“I loved Penney’s. It was every person’s store. It wasn’t too highfalutin, and it wasn’t too cheap," Chambers said. "It was like a carnival almost, where you could go visit and look at everything. You were treated with respect, you were given hands-on, personal care. It was true of all stores back then."
Stores such as JCPenney, Sears, Newman’s and Woolworth all called downtown Enid home and made the area a shopping destination — before malls sprung up across the United States in the 1980s, including in Northwest Oklahoma, and downtowns lost the attention of business owners and shoppers alike.
“My kids think of the mall as the place they’d shop,” she said. “They don’t have the nostalgia we have connected to downtown.”
Now it seems the reverse is happening, Chambers said.
Since Main Street Enid was founded in 1994, she said, downtown Enid has experienced a growth of activity in retailers and restaurants, while Oakwood Mall, facing stiffer competition from online retailers, is losing its third and final anchor store.

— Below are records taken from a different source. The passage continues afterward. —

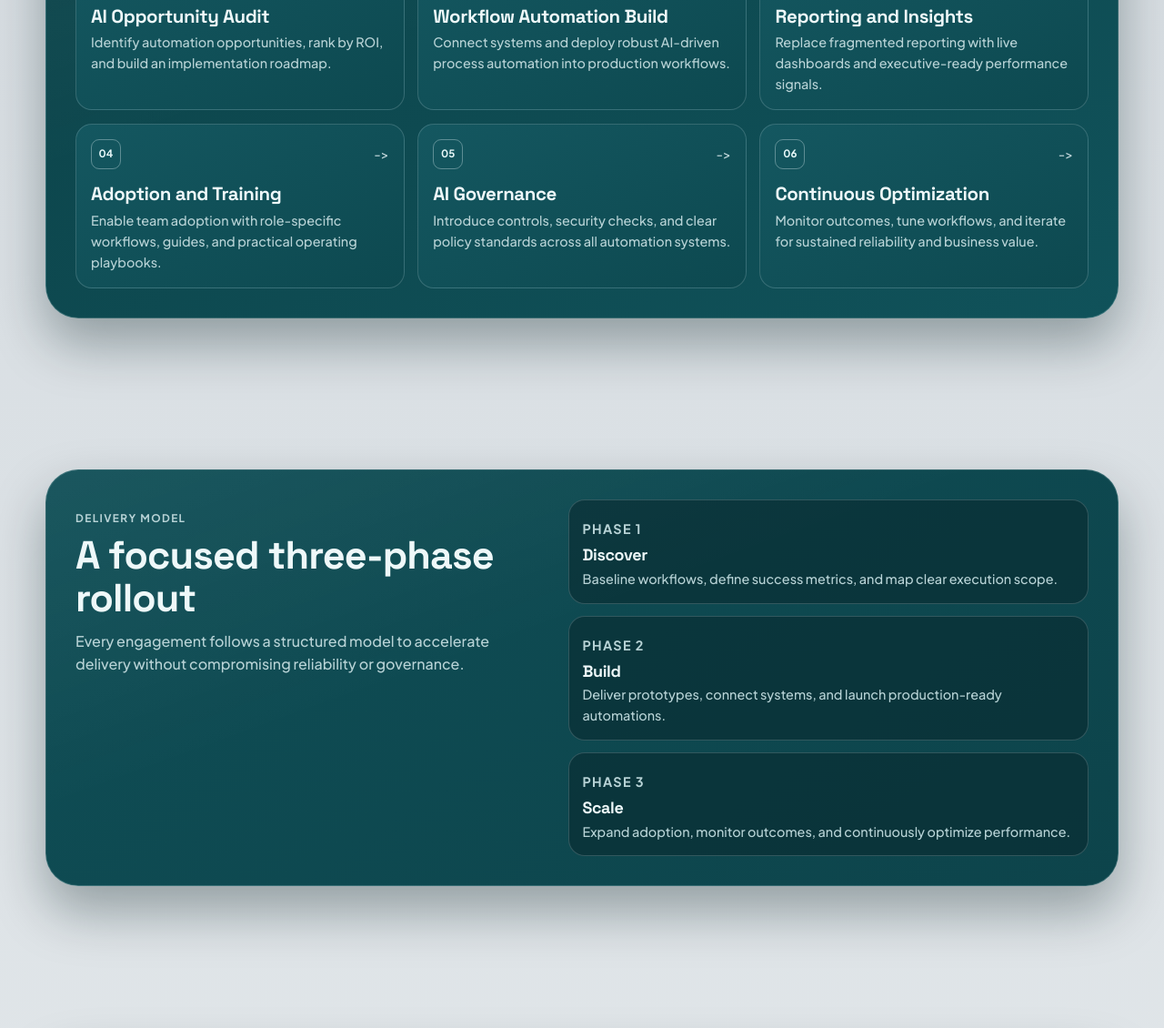
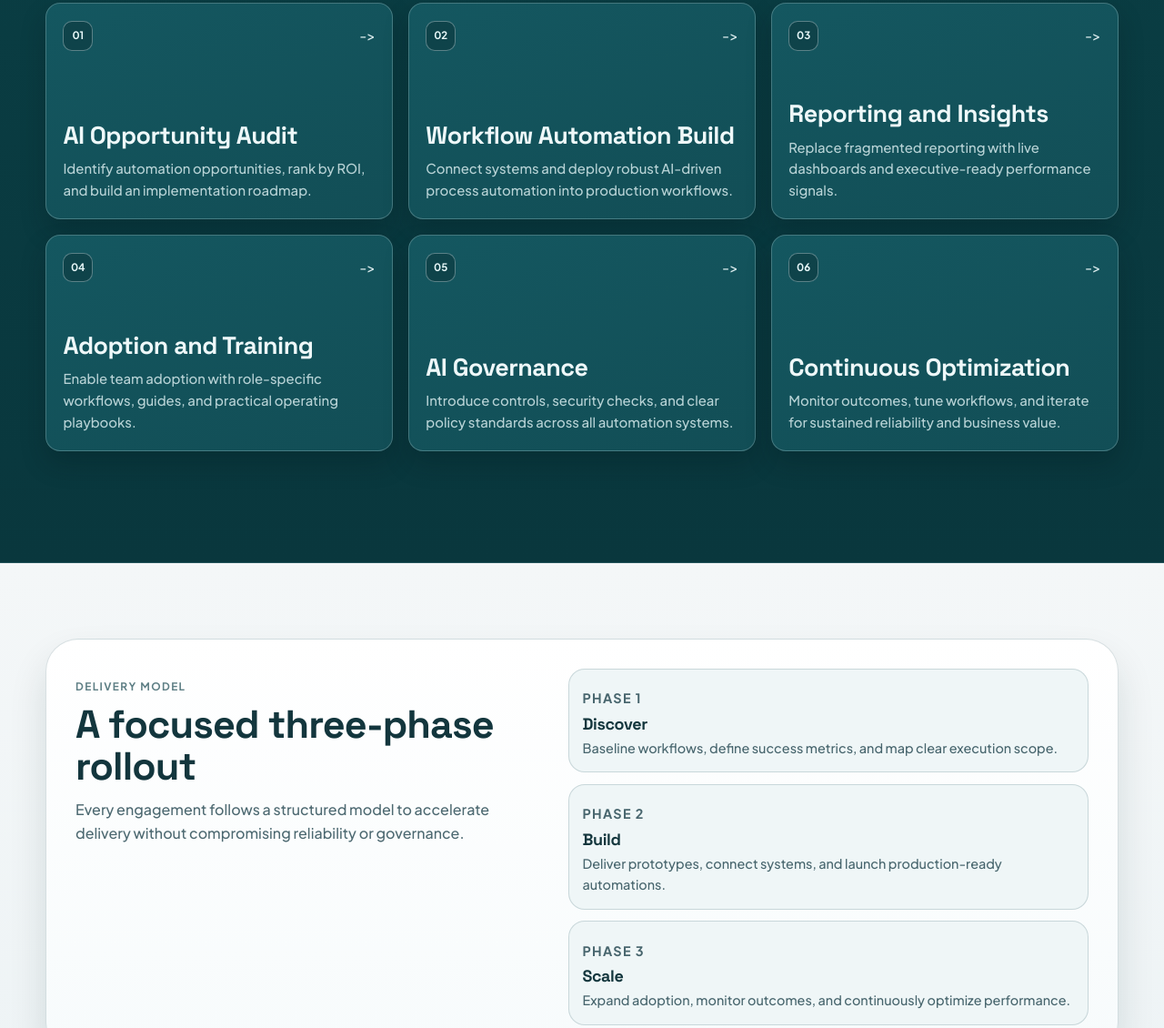
Before and after one commit to LoganRobson70/robson-ai-solutions-website, a plain HTML site: page index.html in a window 1280 px wide. Shown: the part 1245-2375 px from the top of the page at 91% size. Drawn offline with Linux system fonts and the light colour scheme.

Commit message:
Define section background bands and refine core services card style

```diff
--- a/index.html
+++ b/index.html
@@ -115,7 +115,7 @@
       </section>
 
       <section class="section capabilities" id="services" aria-labelledby="services-title">
-        <div class="container surface section-surface reveal" data-delay="0.02">
+        <div class="container capabilities-shell reveal" data-delay="0.02">
           <div class="section-head reveal" data-delay="0.08">
             <p class="section-label">Core Services</p>
             <h2 class="section-title" id="services-title">
--- a/styles.css
+++ b/styles.css
@@ -26,6 +26,11 @@
   --surface: #0c4349;
   --surface-2: #10525a;
   --surface-3: #0f4d54;
+
+  --section-hero-bg: linear-gradient(180deg, #d3dae0 0%, #c9d2d9 100%);
+  --section-cap-bg: linear-gradient(180deg, #0a3f45 0%, #09373d 100%);
+  --section-process-bg: linear-gradient(180deg, #f4f7f8 0%, #edf3f5 100%);
+  --section-cta-bg: linear-gradient(180deg, #ced6dc 0%, #c3ccd4 100%);
 
   --card: #145760;
   --card-hover: #18636d;
@@ -289,7 +294,7 @@ p {
 }
 
 .site-main {
-  padding-block: 0.4rem 1rem;
+  padding-block: 0.4rem 0;
 }
 
 .surface {
@@ -305,6 +310,18 @@ p {
 
 .hero {
   padding-top: clamp(2.6rem, 7vw, 4.5rem);
+  background: var(--section-hero-bg);
+}
+
+.capabilities {
+  background: var(--section-cap-bg);
+  border-top: 1px solid rgba(225, 245, 247, 0.12);
+  border-bottom: 1px solid rgba(225, 245, 247, 0.12);
+}
+
+.capabilities-shell {
+  padding: clamp(1.3rem, 3.4vw, 2.4rem) 0;
+  color: var(--text-main);
 }
 
 .hero-surface {
@@ -516,6 +533,11 @@ h1 {
   margin-bottom: 1.1rem;
 }
 
+.capabilities .section-head {
+  text-align: center;
+  margin-bottom: 1.7rem;
+}
+
 .section-label {
   margin-bottom: 0.48rem;
   font-size: 0.74rem;
@@ -530,17 +552,31 @@ h1 {
   max-width: 24ch;
 }
 
+.capabilities .section-title {
+  margin-inline: auto;
+  max-width: 18ch;
+  color: #ecf8f9;
+}
+
+.capabilities .section-label {
+  color: #9fc5ca;
+}
+
 .capability-grid {
   display: grid;
   grid-template-columns: repeat(3, minmax(0, 1fr));
-  gap: 0.92rem;
+  gap: 1.05rem;
 }
 
 .capability-card {
-  border-radius: var(--radius-md);
-  border: 1px solid rgba(226, 244, 246, 0.18);
-  background: linear-gradient(150deg, var(--card), var(--card-soft));
-  padding: 1rem;
+  border-radius: 16px;
+  border: 1px solid rgba(226, 244, 246, 0.24);
+  background: linear-gradient(160deg, #145760, #124e56);
+  box-shadow: var(--shadow-card);
+  padding: 1.15rem;
+  min-height: 238px;
+  display: flex;
+  flex-direction: column;
   transition:
     background-color 0.22s ease,
     transform 0.22s ease,
@@ -551,13 +587,15 @@ h1 {
   display: flex;
   justify-content: space-between;
   align-items: center;
+  margin-bottom: auto;
 }
 
 .card-icon {
   width: 2.05rem;
   height: 2.05rem;
-  border-radius: 9px;
+  border-radius: 10px;
   border: 1px solid rgba(233, 247, 249, 0.35);
+  background: rgba(6, 32, 37, 0.34);
   display: inline-flex;
   align-items: center;
   justify-content: center;
@@ -567,19 +605,24 @@ h1 {
 }
 
 .card-arrow {
-  color: rgba(236, 248, 250, 0.82);
-  font-size: 0.88rem;
+  color: rgba(236, 248, 250, 0.92);
+  font-size: 0.95rem;
 }
 
 .capability-card h3 {
-  margin-top: 1rem;
-  font-size: 1.28rem;
+  margin-top: 1.95rem;
+  font-size: 1.68rem;
+  line-height: 1.15;
 }
 
 .capability-card p {
-  margin-top: 0.42rem;
+  margin-top: 0.58rem;
   color: var(--text-muted);
-  font-size: 0.9rem;
+  font-size: 0.93rem;
+}
+
+.process {
+  background: var(--section-process-bg);
 }
 
 .process-shell {
@@ -588,18 +631,20 @@ h1 {
   display: grid;
   grid-template-columns: minmax(0, 0.95fr) minmax(0, 1.05fr);
   gap: var(--space-6);
-  background:
-    linear-gradient(160deg, rgba(255, 255, 255, 0.05), transparent 43%),
-    linear-gradient(145deg, #0f4e56, #0d444b);
-  border: 1px solid var(--line-soft);
-  box-shadow: var(--shadow-panel);
-  color: var(--text-main);
+  background: linear-gradient(180deg, #ffffff, #f7fbfc);
+  border: 1px solid rgba(16, 67, 74, 0.16);
+  box-shadow: 0 22px 42px rgba(14, 38, 44, 0.12);
+  color: #13363d;
+}
+
+.process-shell .section-label {
+  color: #5e7f85;
 }
 
 .process-copy p {
   margin-top: 0.7rem;
   max-width: 54ch;
-  color: var(--text-muted);
+  color: #4d6971;
 }
 
 .process-steps {
@@ -612,8 +657,8 @@ h1 {
 
 .process-steps li {
   border-radius: var(--radius-md);
-  border: 1px solid rgba(231, 245, 247, 0.18);
-  background: rgba(8, 38, 43, 0.52);
+  border: 1px solid rgba(23, 76, 84, 0.18);
+  background: #eff6f7;
   padding: 0.92rem;
 }
 
@@ -621,7 +666,7 @@ h1 {
   font-size: 0.72rem;
   letter-spacing: 0.09em;
   text-transform: uppercase;
-  color: var(--text-dim);
+  color: #2b6d75;
   font-weight: 700;
 }
 
@@ -632,8 +677,13 @@ h1 {
 
 .process-steps p {
   margin-top: 0.34rem;
-  color: var(--text-muted);
+  color: #47656d;
   font-size: 0.9rem;
+}
+
+.cta-section {
+  background: var(--section-cta-bg);
+  border-top: 1px solid rgba(19, 54, 61, 0.14);
 }
 
 .cta-shell {
@@ -662,6 +712,8 @@ h1 {
 
 .site-footer {
   padding: 1.35rem 0 2rem;
+  background: var(--section-cta-bg);
+  border-top: 1px solid rgba(19, 54, 61, 0.14);
 }
 
 .footer-shell {
@@ -709,8 +761,8 @@ h1 {
   }
 
   .capability-card:hover {
-    background: linear-gradient(150deg, var(--card-hover), var(--card));
-    border-color: rgba(241, 250, 251, 0.34);
+    background: linear-gradient(160deg, #1b6671, #155a62);
+    border-color: rgba(241, 250, 251, 0.4);
     transform: translateY(-2px);
   }
 }
```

Dillard’s closed last year, while Sears closed in 2015.
Now there won’t be anywhere to shop for higher-end men’s clothing, said Glen Richards, who was loading a shoe shelf he’d bought into his Chevy pickup Thursday evening in the parking lot outside JCPenney.

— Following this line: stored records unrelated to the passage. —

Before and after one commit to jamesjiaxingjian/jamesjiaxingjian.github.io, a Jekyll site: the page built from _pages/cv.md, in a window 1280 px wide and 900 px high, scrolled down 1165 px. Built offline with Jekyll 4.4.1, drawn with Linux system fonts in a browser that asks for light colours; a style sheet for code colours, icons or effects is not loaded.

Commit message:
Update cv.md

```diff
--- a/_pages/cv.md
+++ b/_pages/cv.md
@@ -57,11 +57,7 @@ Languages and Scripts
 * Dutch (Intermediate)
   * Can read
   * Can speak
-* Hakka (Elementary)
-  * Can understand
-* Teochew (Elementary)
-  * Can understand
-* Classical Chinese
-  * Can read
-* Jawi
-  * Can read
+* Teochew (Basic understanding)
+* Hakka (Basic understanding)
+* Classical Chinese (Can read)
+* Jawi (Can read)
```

Richards had heard the store also as selling all its fixtures, so he got the already-made shelf at 50% original price and said he was going to put it in the workshop in his “man cave."
Richards moved to Enid in 1974, 10 years before JCPenney moved to the mall.

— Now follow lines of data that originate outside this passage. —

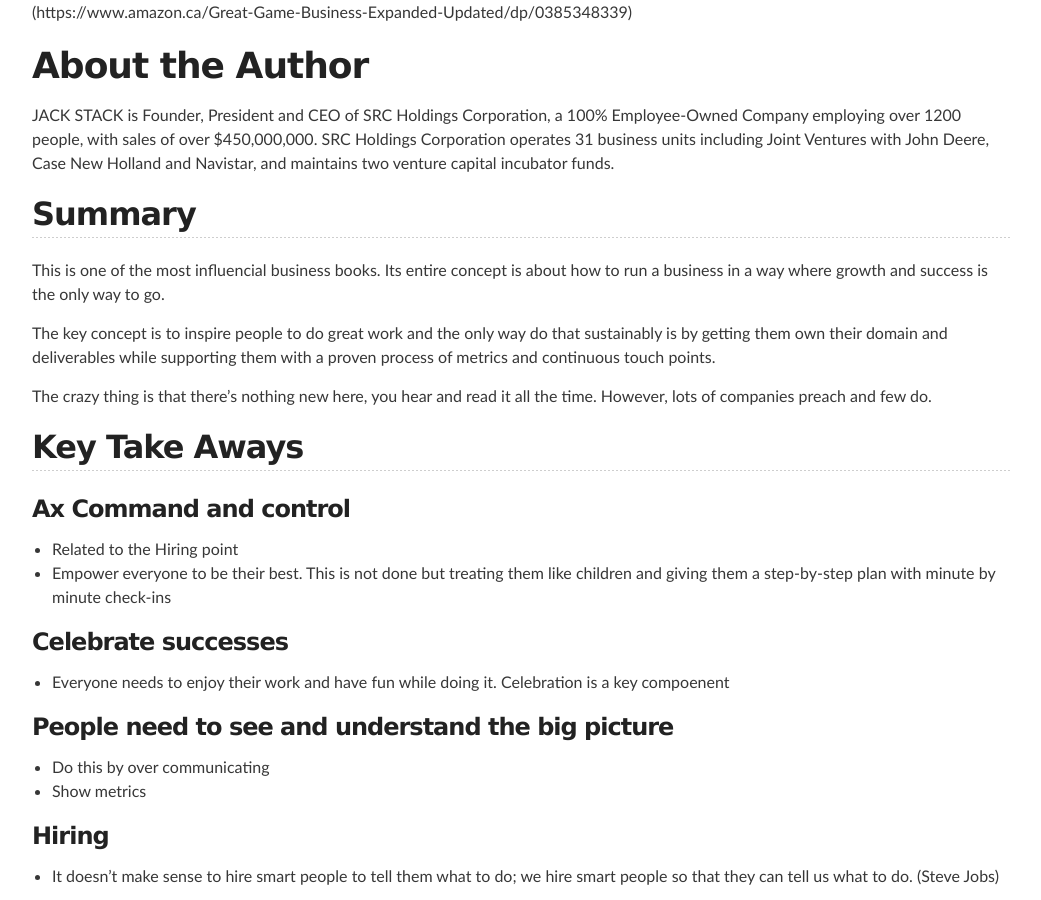
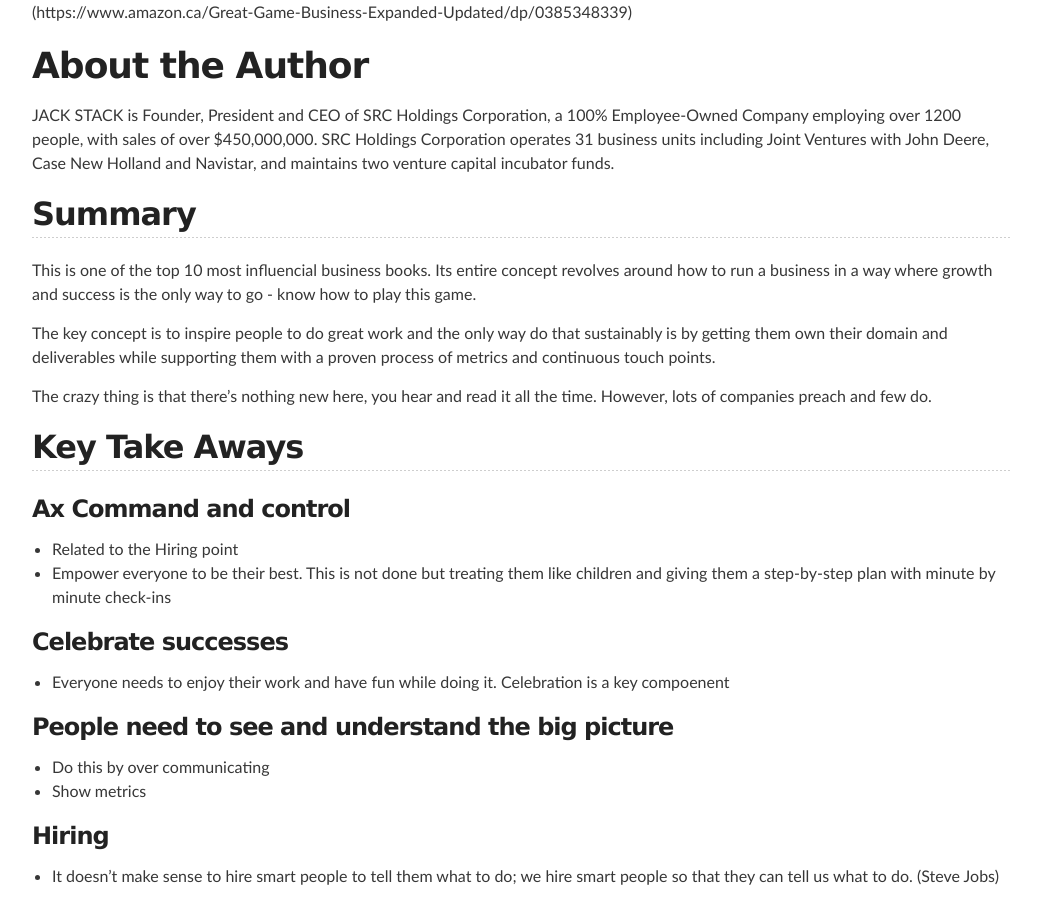
Before and after one commit to lsaffie/lsaffie.github.io, a Jekyll site: the page built from _posts/2018-09-18-the-great-game-of-business.md, in a window 1280 px wide and 900 px high, scrolled down 451 px. Shown: the whole window, without its empty margins (118-1159 px from the left). Built offline with Jekyll 4.4.1, drawn with Linux system fonts in a browser that asks for light colours; our own code applies the rules of GitHub Pages for plain Markdown files.

```diff
--- a/_posts/2018-09-18-the-great-game-of-business.md
+++ b/_posts/2018-09-18-the-great-game-of-business.md
@@ -15,7 +15,7 @@ JACK STACK is Founder, President and CEO of SRC Holdings Corporation, a 100% Emp
 
 ## Summary
 
-This is one of the most influencial business books. Its entire concept is about how to run a business in a way where growth and success is the only way to go.
+This is one of the top 10 most influencial business books. Its entire concept revolves around how to run a business in a way where growth and success is the only way to go - know how to play this game.
 
 The key concept is to inspire people to do great work and the only way do that sustainably is by getting them own their domain and deliverables while supporting them with a proven process of metrics and continuous touch points.
 
```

“It was a big deal at the time,” he said, while looking for a wrench to take out the adjustable shelf pins.
“Every day, it seems like somebody’s moving out,” Richards said. “It’s kind of sad for the ones still here. It’s sad for Enid. But it is what it is.”
Next steps for employees
Enid’s location hosted a job fair Wednesday afternoon for its 30 or so remaining employees. About 20 attended and received bags with more than 150 local job listings, directions on unemployment and insurance benefits and other program resources, provided by Western Oklahoma Workforce Development Board.
“We like to have employers there, but we weren’t allowed to have employers there,” because of COVID-19 precautions with the size of the location, said Christi Porter, the board’s executive director. “Once we give them a bag, we want to put Oklahomans back to work again.”
Such fairs are federally mandated with rapid response — when businesses lay off one employee or a large number, and then file a warn notice with the state, Porter said. The Oklahoma Works regional office, located in Woodward, covers 25 counties, including Garfield County.
Those seeking more unemployment assistance and information on the WOWDB’s partner programs — such as the state’s Department of Rehabilitation, Employment Security Commission or the Workforce Innovation and Opportunity Act’s Title 1 — can contact Porter’s office at (580) 256-8553, or the local workforce office in CDSA’s downtown Non-Profit Center at (580) 234-0643.
The WOWDB’s next job fair in Enid, a drive-through “Trunk or Treat” event, will be 1-3 p.m. Oct. 28, 2020, in Oakwood Mall’s parking lot. Attendees also will receive bags with job openings, business coupons and partner program resources.